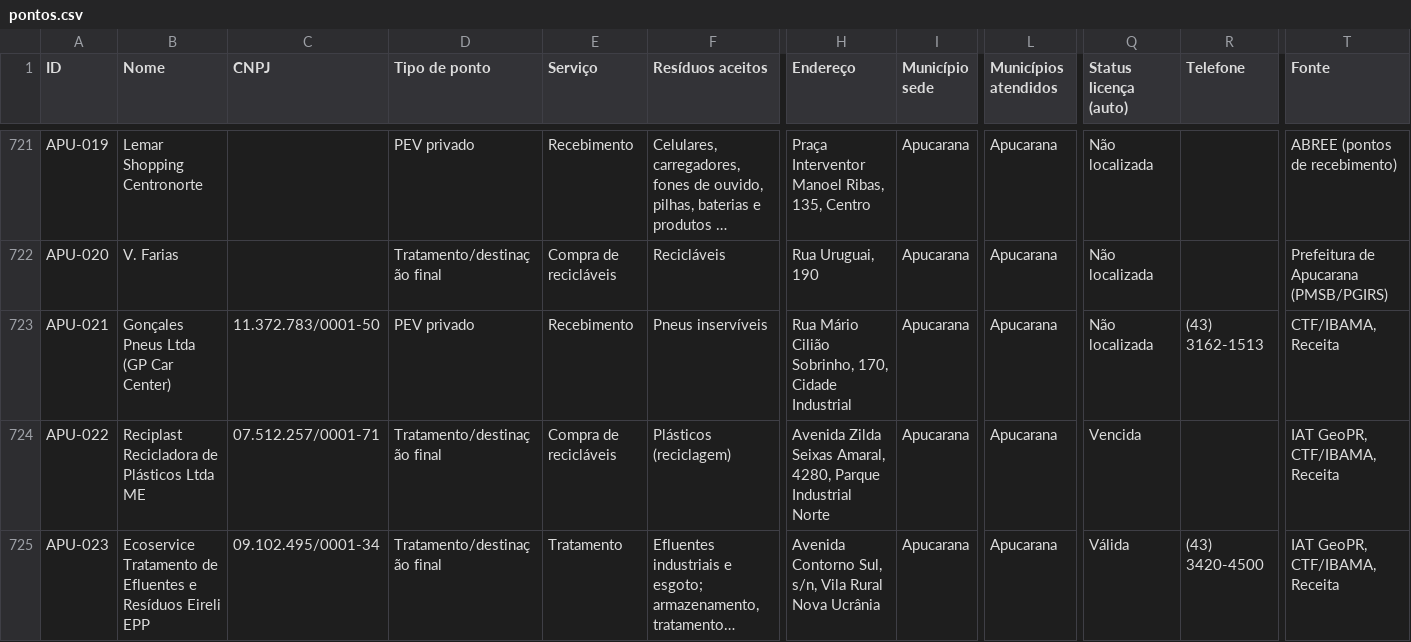
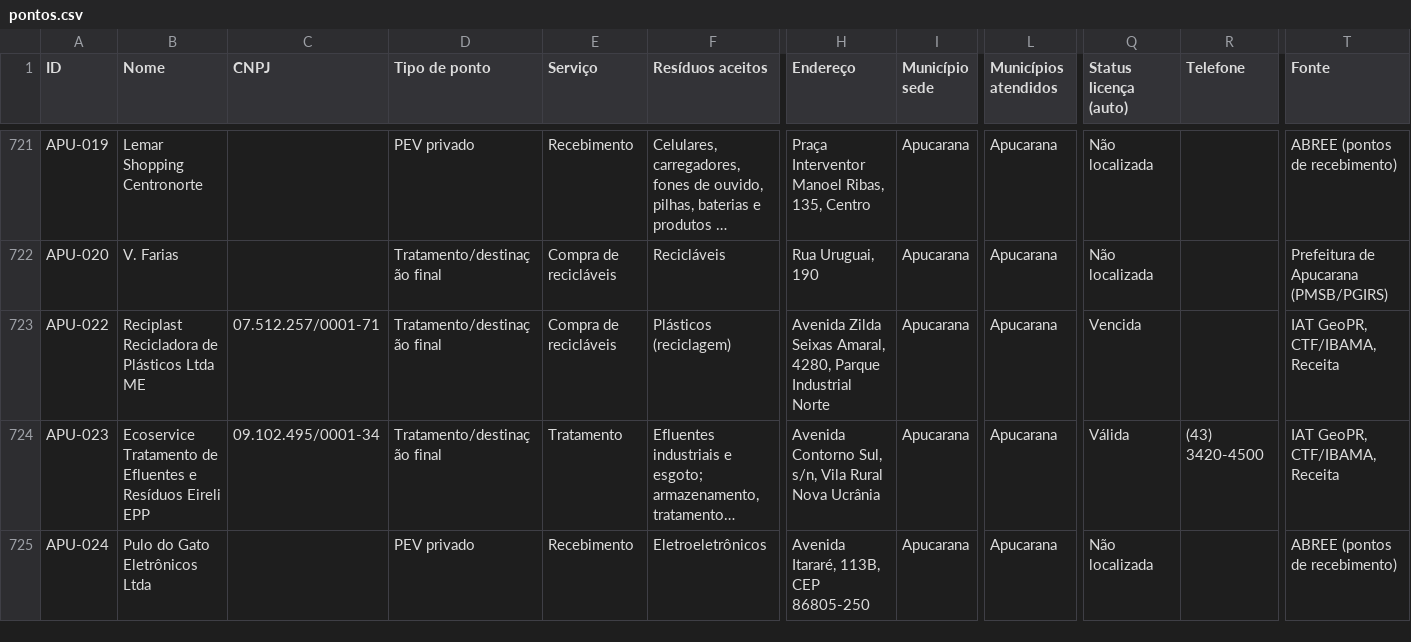
Before and after one commit to JenniferWaldhelm/desvia, a CSV file: dados/pontos.csv, drawn as a sheet; only a part is shown, gaps mark what is left out; the shorter side is filled out with more unchanged rows; long unchanged cells end in …; rows hold the shown columns only; the diff names each change by its address in the sheet, - before the commit and + after, or states it on an @@ line.

```diff
--- a/dados/pontos.csv
+++ b/dados/pontos.csv
-row 723: APU-021 | Gonçales Pneus Ltda (GP Car Center) | 11.372.783/0001-50 | PEV privado | Recebimento | Pneus inservíveis | Rua Mário Cilião Sobrinho, 170, Cidade Industrial | Apucarana | Apucarana | Não localizada | (43) 3162-1513 | CTF/IBAMA, Receita
```
Also changed, not shown: 9 other files.
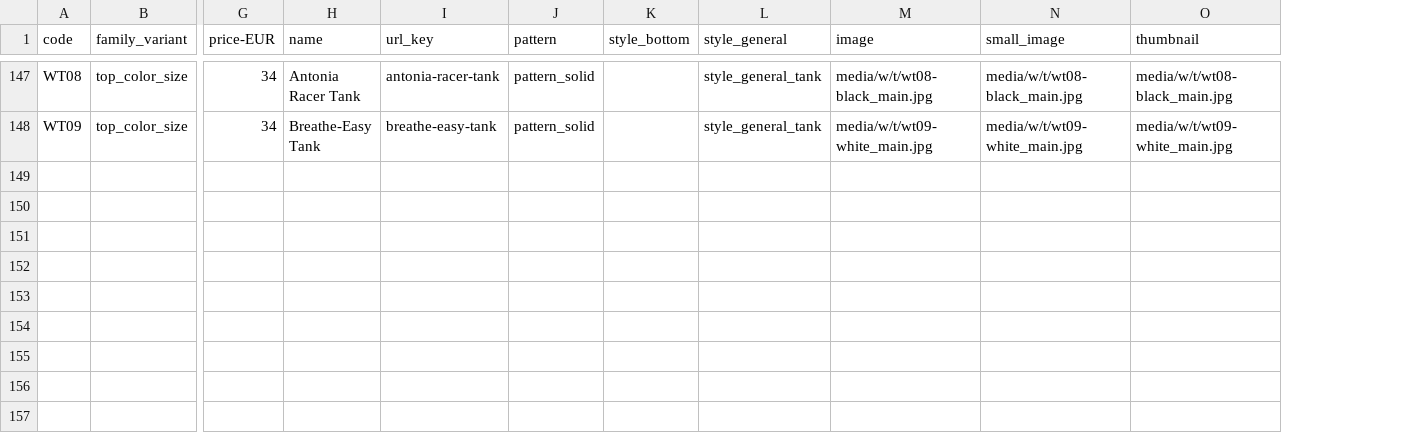
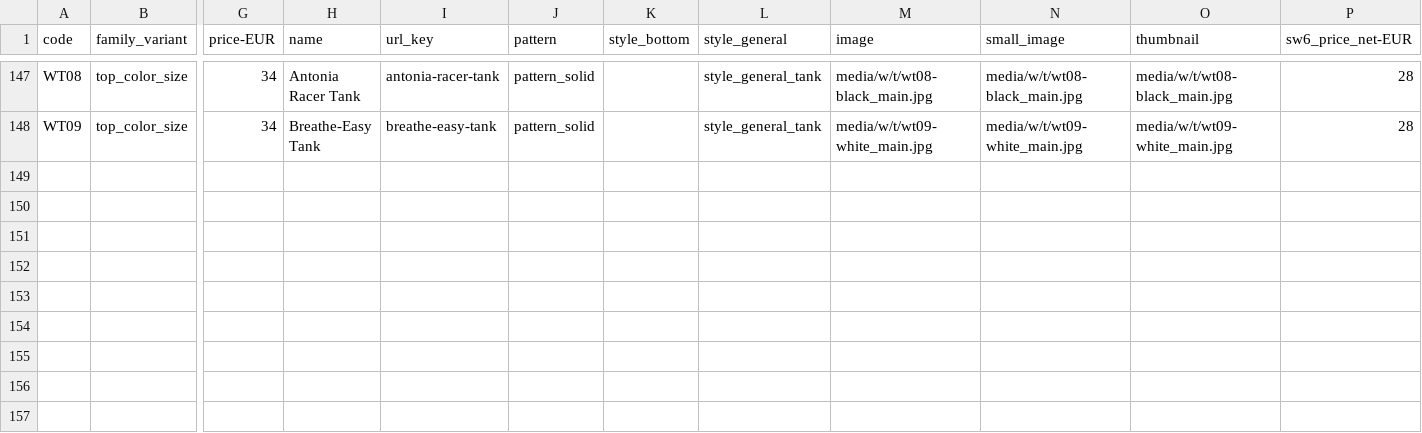
Before and after one commit to SitionNL/akeneo_import_example_shopware, a CSV file: 7-m2sample-Shopware6-product_model-configurable_import.csv, drawn as a sheet; only a part is shown, gaps mark what is left out; rows hold the shown columns only; the diff covers the shown part only; the diff names each change by its address in the sheet, - before the commit and + after, or states it on an @@ line.

Commit message:
added net price

```diff
--- a/7-m2sample-Shopware6-product_model-configurable_import.csv
+++ b/7-m2sample-Shopware6-product_model-configurable_import.csv
+column P (sw6_price_net-EUR), rows 147-148: 28 | 28
+row 149: (empty)
+row 150: (empty)
+row 151: (empty)
+row 152: (empty)
+row 153: (empty)
+row 154: (empty)
+row 155: (empty)
+row 156: (empty)
+row 157: (empty)
```
Also changed, not shown: 9 added rows elsewhere in this file, 1 other file.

▶ **PROBLEM TO WORK ON**: Reproduce the whole listing above character for character; pictures do not belong in it.

▶ **EXERCISE ANSWER**:
Before and after one commit to JenniferWaldhelm/desvia, a CSV file: dados/pontos.csv, drawn as a sheet; only a part is shown, gaps mark what is left out; the shorter side is filled out with more unchanged rows; long unchanged cells end in …; rows hold the shown columns only; the diff names each change by its address in the sheet, - before the commit and + after, or states it on an @@ line.

```diff
--- a/dados/pontos.csv
+++ b/dados/pontos.csv
-row 723: APU-021 | Gonçales Pneus Ltda (GP Car Center) | 11.372.783/0001-50 | PEV privado | Recebimento | Pneus inservíveis | Rua Mário Cilião Sobrinho, 170, Cidade Industrial | Apucarana | Apucarana | Não localizada | (43) 3162-1513 | CTF/IBAMA, Receita
```
Also changed, not shown: 9 other files.
Before and after one commit to SitionNL/akeneo_import_example_shopware, a CSV file: 7-m2sample-Shopware6-product_model-configurable_import.csv, drawn as a sheet; only a part is shown, gaps mark what is left out; rows hold the shown columns only; the diff covers the shown part only; the diff names each change by its address in the sheet, - before the commit and + after, or states it on an @@ line.

Commit message:
added net price

```diff
--- a/7-m2sample-Shopware6-product_model-configurable_import.csv
+++ b/7-m2sample-Shopware6-product_model-configurable_import.csv
+column P (sw6_price_net-EUR), rows 147-148: 28 | 28
+row 149: (empty)
+row 150: (empty)
+row 151: (empty)
+row 152: (empty)
+row 153: (empty)
+row 154: (empty)
+row 155: (empty)
+row 156: (empty)
+row 157: (empty)
```
Also changed, not shown: 9 added rows elsewhere in this file, 1 other file.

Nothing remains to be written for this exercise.